Managed futures accounts can subject to substantial charges for management and advisory fees. The numbers within this website include all such fees, but it may be necessary for those accounts that are subject to these charges to make substantial trading profits in the future to avoid depletion or exhaustion of their assets.

Investors interested in investing with a managed futures program (excepting those programs which are offered exclusively to qualified eligible persons as that term is defined by CFTC regulation 4.7) will be required to receive and sign off on a disclosure document in compliance with certain CFT rules The disclosure documents contains a complete description of the principal risk factors and each fee to be charged to your account by the CTA, as well as the composite performance of accounts under the CTA's management over at least the most recent five years. Investor interested in investing in any of the programs on this website are urged to carefully read these disclosure documents, including, but not limited to the performance information, before investing in any such programs.
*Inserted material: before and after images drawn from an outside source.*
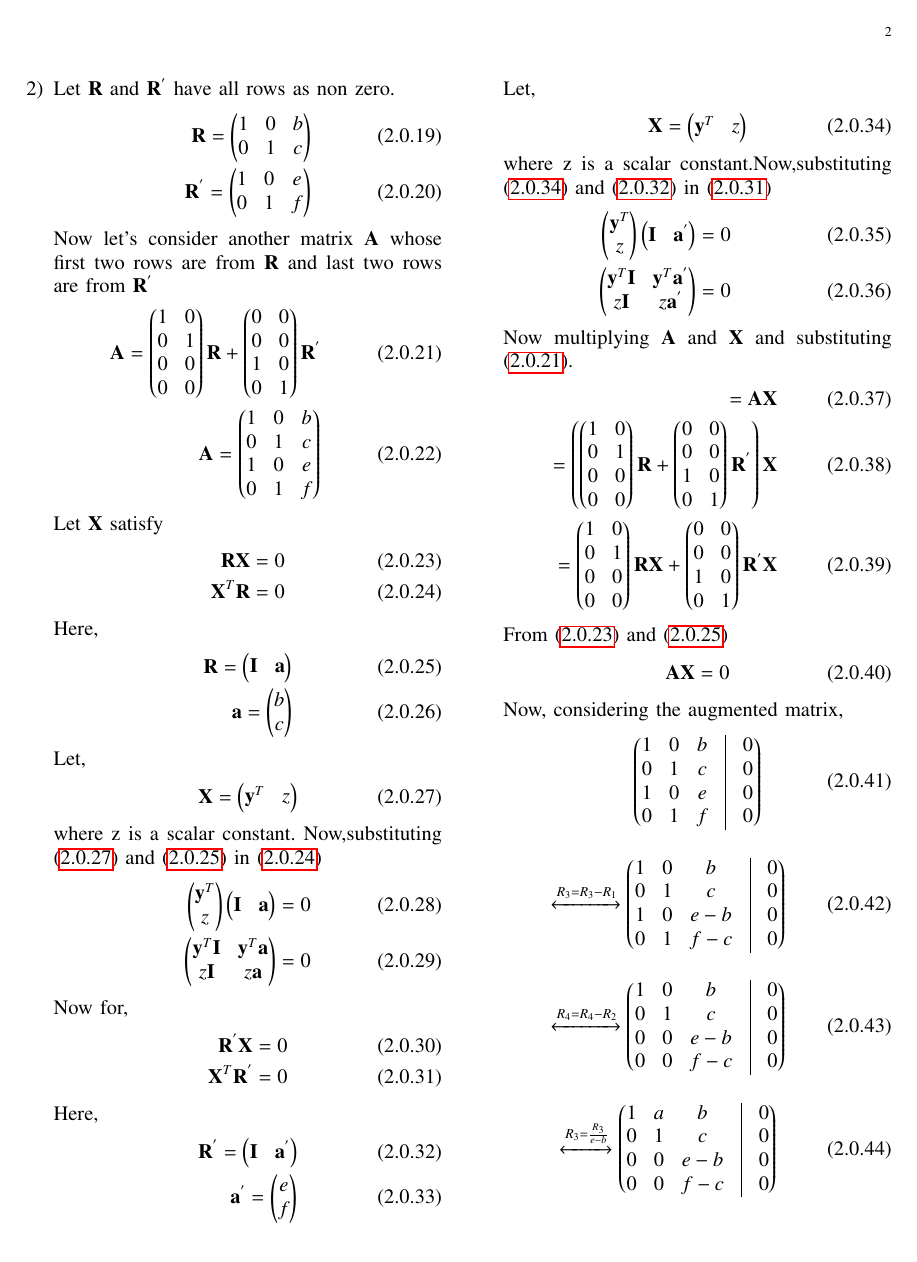
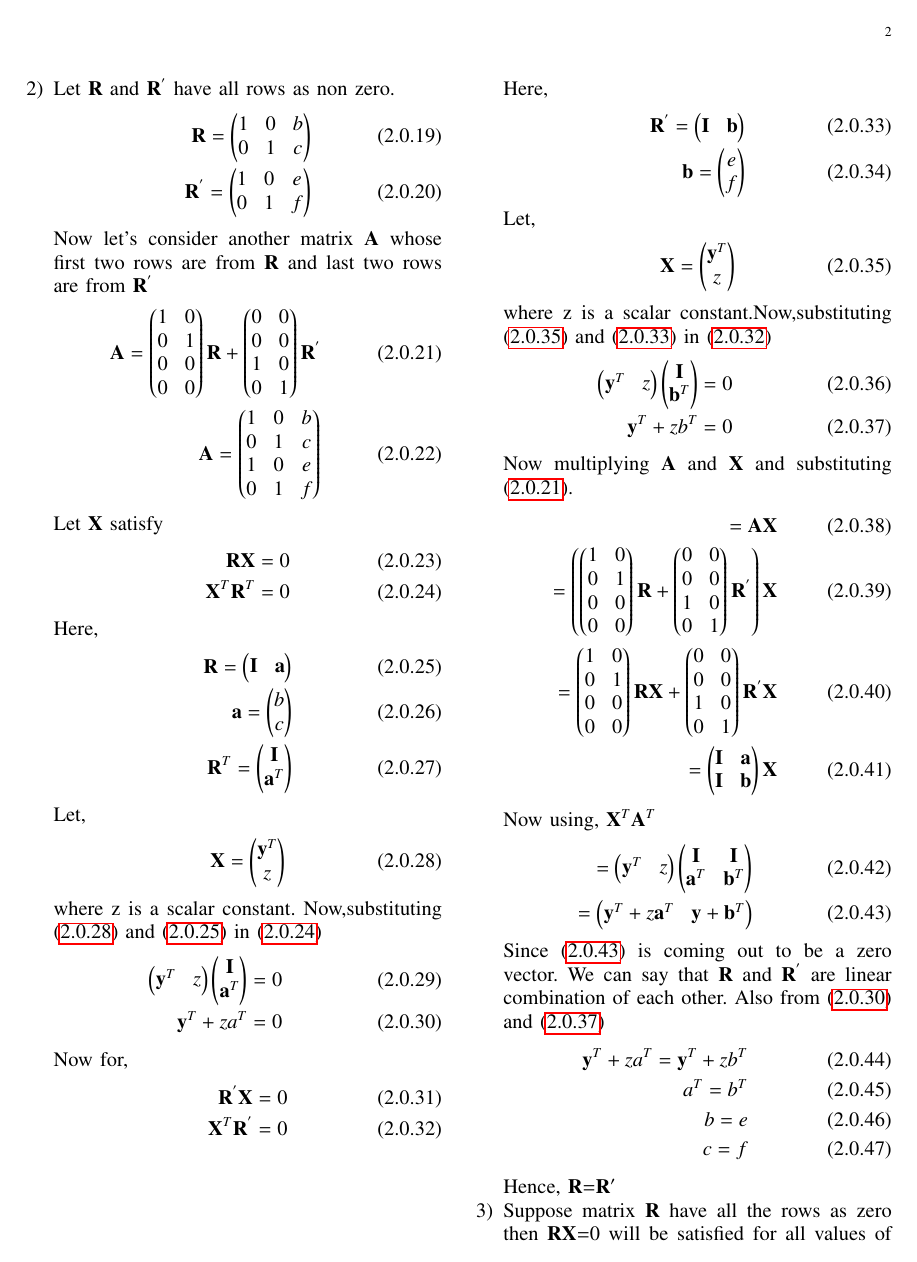
Before and after one commit to Adarsh1310/EE5609, a LaTeX problem sheet (Assignment_12/Assignment_12.tex): page 2 of 3. The pictures show the PDF file Assignment_12/Assignment_12.pdf that the author committed with the source.

Commit message:
Add files via upload

```diff
--- a/Assignment_12/Assignment_12.tex
+++ b/Assignment_12/Assignment_12.tex
@@ -185,12 +186,12 @@ d=b
   \end{align}
   Let,
   \begin{align}
-  \vec{X}=\myvec{\vec{y}^T&z}\label{g}
+  \vec{X}=\myvec{\vec{y}^T\\z}\label{g}
   \end{align}
   where z is a scalar constant. Now,substituting \eqref{g} and \eqref{f} in \eqref{fi}
   \begin{align}
-  \myvec{\vec{y}^T\\z}\myvec{\vec{I}& \vec{a}}=0\\
-  \myvec{\vec{y}^T\vec{I}&\vec{y}^T\vec{a}\\z\vec{I}&z\vec{a}}=0
+  \myvec{\vec{y}^T&z}\myvec{\vec{I}\\\vec{a}^T}=0\\
+  \vec{y}^T+z\vect{a}^T=0\label{49}
   \end{align}
   Now for,
   \begin{align}
@@ -204,16 +205,15 @@ d=b
   \end{align}
   Let,
   \begin{align}
-  \vec{X}=\myvec{\vec{y}^T&z}\label{gg}
+  \vec{X}=\myvec{\vec{y}^T\\z}\label{gg}
   \end{align}
   where z is a scalar constant.Now,substituting \eqref{gg} and \eqref{ff} in \eqref{fii}
   \begin{align}
-  \myvec{\vec{y}^T\\z}\myvec{\vec{I}&\vec{a}^{'}}=0\\
-    \myvec{\vec{y}^T\vec{I}&\vec{y}^T\vec{a}^{'}\\z\vec{I}&z\vec{a}^{'}}=0
+    \myvec{\vec{y}^T&z}\myvec{\vec{I}\\\vec{b}^T}=0\\
+  \vec{y}^T+z\vect{b}^T=0\label{50}
   \end{align}
 Now multiplying $\vec{A}$ and $\vec{X}$ and substituting \eqref{d}.
   \begin{align}
   =\vec{A}\vec{X}\\
   =\left(\myvec{1&0\\0&1\\0&0\\0&0}\vec{R}+\myvec{0&0\\0&0\\1&0\\0&1}\vec{R}^{'}\right)\vec{X}\\
-  =\myvec{1&0\\0&1\\0&0\\0&0}\vec{R}\vec{X}+\myvec{0&0\\0&0\\1&0\\0&1}\vec{R}^{'}\vec{X} \end{align}
-  From \eqref{e} and \eqref{f}
+  =\myvec{1&0\\0&1\\0&0\\0&0}\vec{R}\vec{X}+\myvec{0&0\\0&0\\1&0\\0&1}\vec{R}^{'}\vec{X} \\
@@ -220,10 +223,12 @@ Now multiplying $\vec{A}$ and $\vec{X}$ and substituting \eqref{d}.
   \begin{align}
-  \vec{A}\vec{X}=0
+  =\myvec{\vec{y}^T&z}\myvec{\vec{I}&\vec{I} \\\vec{a}^T&\vec{b}^T}\\
+  =\myvec{\vec{y}^T+z\vec{a}^T&\vec{y}+\vec{b}^T}\label{ax}
   \end{align}
- Now, considering the augmented matrix,
+  Since \eqref{ax} is coming out to be a zero vector. We can say that $\vec{R}$ and $\vec{R}^{'}$ are linear combination of each other.
+  Also from \eqref{49} and \eqref{50}
   \begin{align}
-  \myvec{1&0&b&\vrule& 0\\0&1&c&\vrule& 0\\1&0&e&\vrule& 0\\0&1&f&\vrule& 0}\end{align}
-  \begin{align}
-    &\xleftrightarrow{R_3 = R_3-R_1}\myvec{1&0&b&\vrule& 0\\0&1&c&\vrule& 0\\1&0&e-b&\vrule& 0\\0&1&f-c&\vrule& 0}\end{align}\begin{align}
-    &\xleftrightarrow{R_4 = R_4-R_2}\myvec{1&0&b&\vrule& 0\\0&1&c&\vrule& 0\\0&0&e-b&\vrule& 0\\0&0&f-c&\vrule& 0}\label{l}
+    \vec{y}^T+z\vect{a}^T=\vec{y}^T+z\vect{b}^T\\
+    \vect{a}^T=\vect{b}^T\\
+    b=e\\
+    c=f
   \end{align}
@@ -236,18 +235,5 @@ Now multiplying $\vec{A}$ and $\vec{X}$ and substituting \eqref{d}.
-   &\xleftrightarrow{R_4=R_4-R_3}\myvec{1&0&b&\vrule& 0\\0&1&c&\vrule& 0\\0&0&1&\vrule& 0\\0&0&0&\vrule& 0}\\
-    &\xleftrightarrow{R_1=R_1-bR_3}\myvec{1&0&0&\vrule& 0\\0&1&c&\vrule& 0\\0&0&1&\vrule& 0\\0&0&0&\vrule& 0}\\
-     &\xleftrightarrow{R_2=R_2-cR_3}\myvec{1&0&0&\vrule& 0\\0&1&0&\vrule& 0\\0&0&1&\vrule& 0\\0&0&0&\vrule& 0}
-   \end{align}
- We can see that if e-b $\not$=0 then third row wouldn't come out to be zero which isn't possible because rows will be linear combination of each other as $\vec{R}$ and $\vec{R}^{'}$ have the same solution.
-So,
-  \begin{align}
-  d=0\\
-  a=0\\
-  e-b=0\\
-  e=b\\
-  f-c=0\\
-  f=c
-  \end{align}
- Hence, $\vec{R}$=$\vec{R}^{\prime}$
+
+  Hence, $\vec{R}$=$\vec{R}^{\prime}$
 \item Suppose matrix $\vec{R}$ have all the rows as zero then $\vec{R}$$\vec{X}$=0 will be satisfied for all values of $\vec{X}$. We know that $\vec{R}^'$$\vec{X}$=0 will have the exact same solution as
  $\vec{R}$$\vec{X}$=0 then we can say that for all values of $\vec{X}$=0 equation $\vec{R}^{'}$$\vec{X}$=0 will be satisfied Hence, $\vec{R}^{'}$=$\vec{R}$=0.
 
```
Also changed, not shown: Assignment_12/Assignment_12.pdf, Assignment_12/Assignment_12.tex (18 more changed lines).
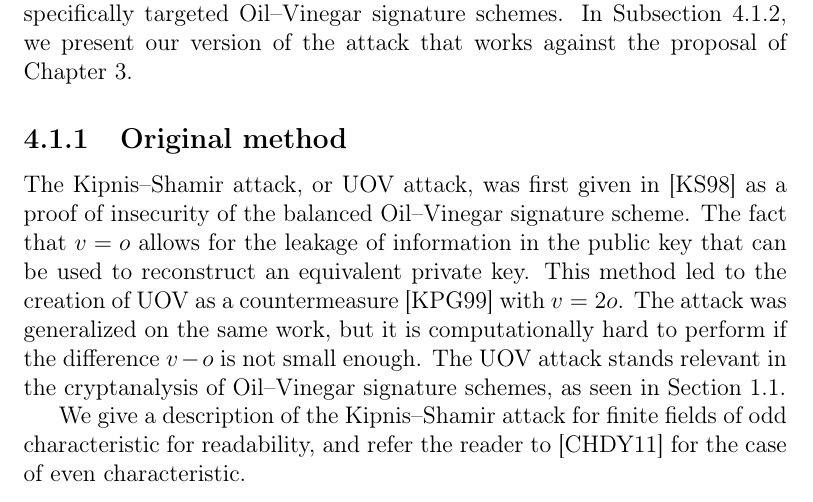
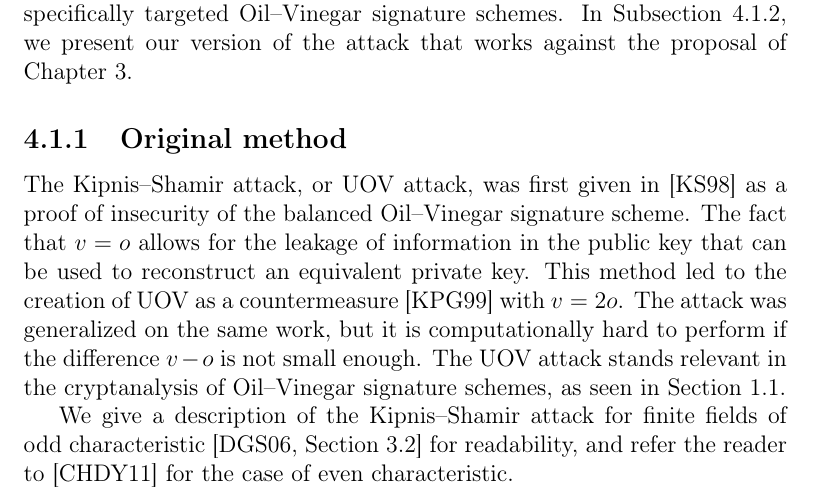
Before and after one commit to zambonin/msc, a LaTeX thesis (main.tex): part of page 51 of 62, cut so that both start at the same text. Compiled offline with pdfLaTeX.

Commit message:
overleaf_to_git: update main.tex from r13043 to r13044

```diff
--- a/main.tex
+++ b/main.tex
@@ -1273,7 +1273,7 @@ In this section, we show how to mount a key recovery attack against a scheme tha
 
 The Kipnis--Shamir attack, or UOV attack, was first given in~\cite{Kipnis:199808} as a proof of insecurity of the balanced Oil--Vinegar signature scheme. The fact that $v = o$ allows for the leakage of information in the public key that can be used to reconstruct an equivalent private key. This method led to the creation of UOV as a countermeasure~\cite{Kipnis:199904} with $v = 2o$. The attack was generalized on the same work, but it is computationally hard to perform if the difference $v - o$ is not small enough. The UOV attack stands relevant in the cryptanalysis of Oil--Vinegar signature schemes, as seen in Section~\ref{sec:related}.
 
-We give a description of the Kipnis--Shamir attack for finite fields of odd characteristic for readability, and refer the reader to~\cite{Cao:201105} for the case of even characteristic.
+We give a description of the Kipnis--Shamir attack for finite fields of odd characteristic~\cite[Section 3.2]{Ding:2006} for readability, and refer the reader to~\cite{Cao:201105} for the case of even characteristic.
 
 \subsection{Our attack}\label{subsec:etaks}
 
```
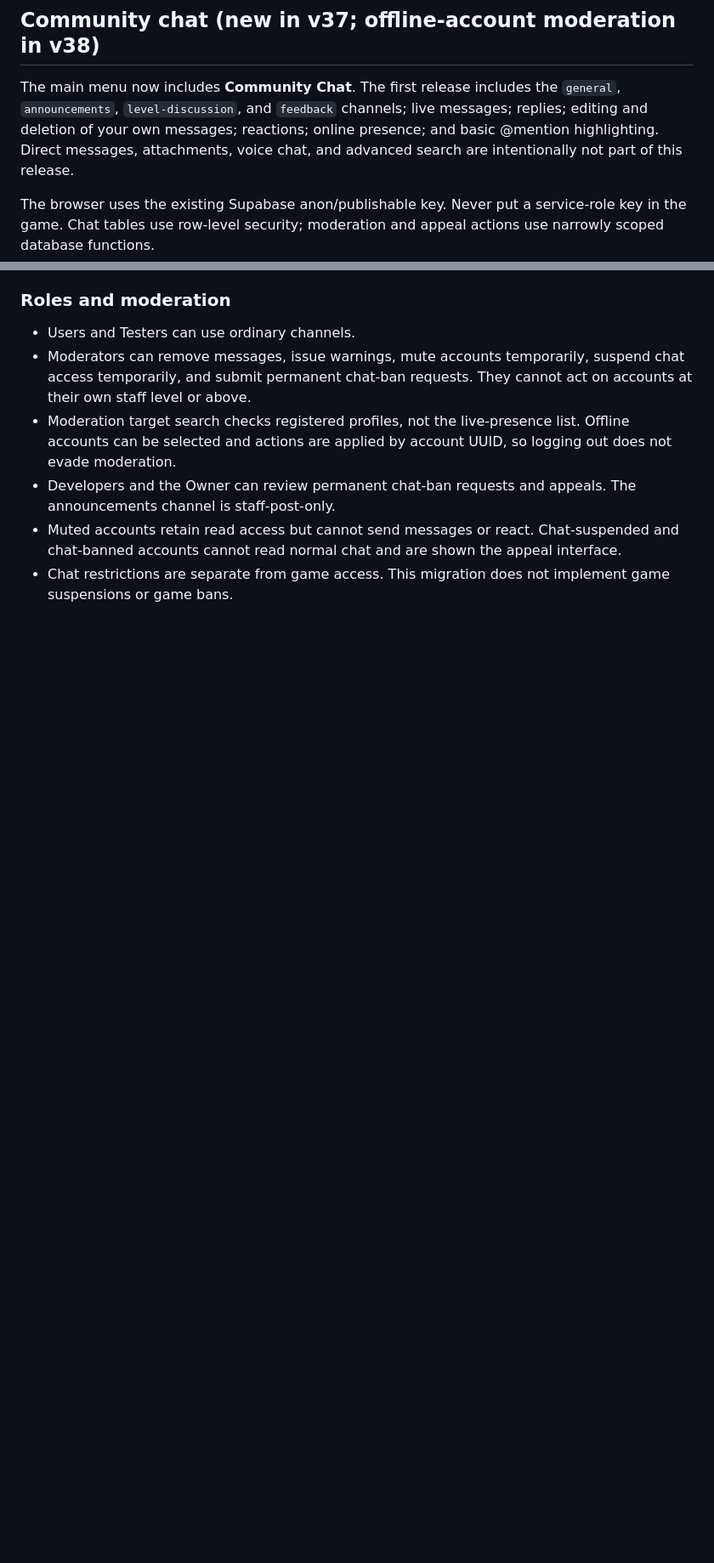
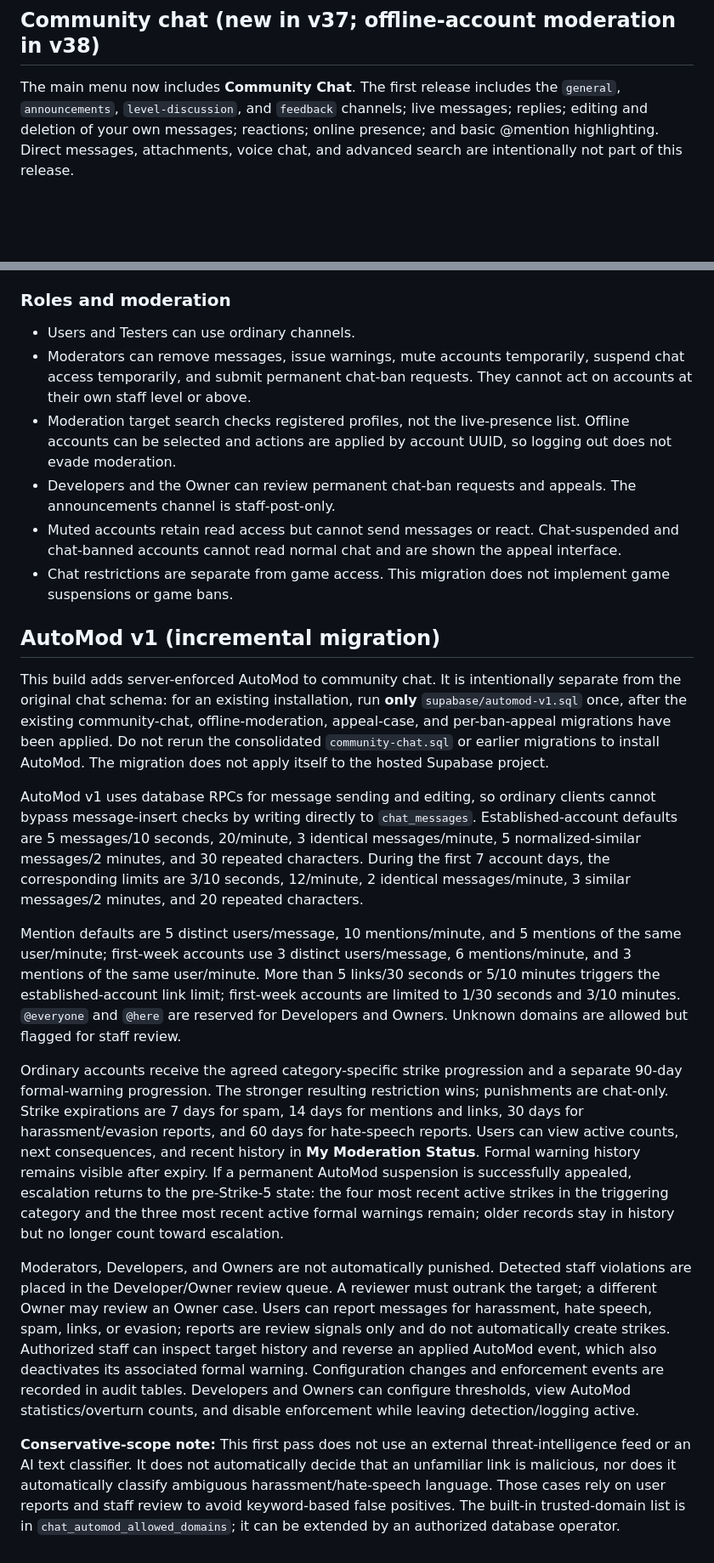
Before and after one commit to HyperDestruct0r/Backrooms-Runner, a Markdown page: README.md, 2 parts joined by grey strips. Shown at 85% size. Drawn GitHub-style; blank space fills up the shorter version.

Commit message:
Document AutoMod v1 implementation in README
Added details about AutoMod v1 features and configurations for community chat moderation.

```diff
--- a/README.md
+++ b/README.md
@@ -118,8 +118,6 @@ This project is a personal development project.
 
 The main menu now includes **Community Chat**. The first release includes the `general`, `announcements`, `level-discussion`, and `feedback` channels; live messages; replies; editing and deletion of your own messages; reactions; online presence; and basic @mention highlighting. Direct messages, attachments, voice chat, and advanced search are intentionally not part of this release.
 
-The browser uses the existing Supabase anon/publishable key. Never put a service-role key in the game. Chat tables use row-level security; moderation and appeal actions use narrowly scoped database functions.
-
 ### Roles and moderation
 
 - Users and Testers can use ordinary channels.
@@ -128,3 +126,18 @@ The browser uses the existing Supabase anon/publishable key. Never put a service
 - Developers and the Owner can review permanent chat-ban requests and appeals. The announcements channel is staff-post-only.
 - Muted accounts retain read access but cannot send messages or react. Chat-suspended and chat-banned accounts cannot read normal chat and are shown the appeal interface.
 - Chat restrictions are separate from game access. This migration does not implement game suspensions or game bans.
+
+
+## AutoMod v1 (incremental migration)
+
+This build adds server-enforced AutoMod to community chat. It is intentionally separate from the original chat schema: for an existing installation, run **only** `supabase/automod-v1.sql` once, after the existing community-chat, offline-moderation, appeal-case, and per-ban-appeal migrations have been applied. Do not rerun the consolidated `community-chat.sql` or earlier migrations to install AutoMod. The migration does not apply itself to the hosted Supabase project.
+
+AutoMod v1 uses database RPCs for message sending and editing, so ordinary clients cannot bypass message-insert checks by writing directly to `chat_messages`. Established-account defaults are 5 messages/10 seconds, 20/minute, 3 identical messages/minute, 5 normalized-similar messages/2 minutes, and 30 repeated characters. During the first 7 account days, the corresponding limits are 3/10 seconds, 12/minute, 2 identical messages/minute, 3 similar messages/2 minutes, and 20 repeated characters.
+
+Mention defaults are 5 distinct users/message, 10 mentions/minute, and 5 mentions of the same user/minute; first-week accounts use 3 distinct users/message, 6 mentions/minute, and 3 mentions of the same user/minute. More than 5 links/30 seconds or 5/10 minutes triggers the established-account link limit; first-week accounts are limited to 1/30 seconds and 3/10 minutes. `@everyone` and `@here` are reserved for Developers and Owners. Unknown domains are allowed but flagged for staff review.
+
+Ordinary accounts receive the agreed category-specific strike progression and a separate 90-day formal-warning progression. The stronger resulting restriction wins; punishments are chat-only. Strike expirations are 7 days for spam, 14 days for mentions and links, 30 days for harassment/evasion reports, and 60 days for hate-speech reports. Users can view active counts, next consequences, and recent history in **My Moderation Status**. Formal warning history remains visible after expiry. If a permanent AutoMod suspension is successfully appealed, escalation returns to the pre-Strike-5 state: the four most recent active strikes in the triggering category and the three most recent active formal warnings remain; older records stay in history but no longer count toward escalation.
+
+Moderators, Developers, and Owners are not automatically punished. Detected staff violations are placed in the Developer/Owner review queue. A reviewer must outrank the target; a different Owner may review an Owner case. Users can report messages for harassment, hate speech, spam, links, or evasion; reports are review signals only and do not automatically create strikes. Authorized staff can inspect target history and reverse an applied AutoMod event, which also deactivates its associated formal warning. Configuration changes and enforcement events are recorded in audit tables. Developers and Owners can configure thresholds, view AutoMod statistics/overturn counts, and disable enforcement while leaving detection/logging active.
+
+**Conservative-scope note:** This first pass does not use an external threat-intelligence feed or an AI text classifier. It does not automatically decide that an unfamiliar link is malicious, nor does it automatically classify ambiguous harassment/hate-speech language. Those cases rely on user reports and staff review to avoid keyword-based false positives. The built-in trusted-domain list is in `chat_automod_allowed_domains`; it can be extended by an authorized database operator.
```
Those investors who are qualified eligible persons as that term is defined by CFTC regulation 4.7 and interested in investing in a program exempt from having to provide a disclosure document and considered by the regulations to be sophisticated enough to understand the risks and be able to interpret the accuracy and completeness of any performance information on their own.

RCM receives a portion of the commodity brokerage commissions you pay in connection with your futures trading and/or a portion of the interest income (if any) earned on an account's assets. The listed manager may also pay RCM a portion of the fees they receive from accounts introduced to them by RCM.

See the full terms of use and risk disclaimer here.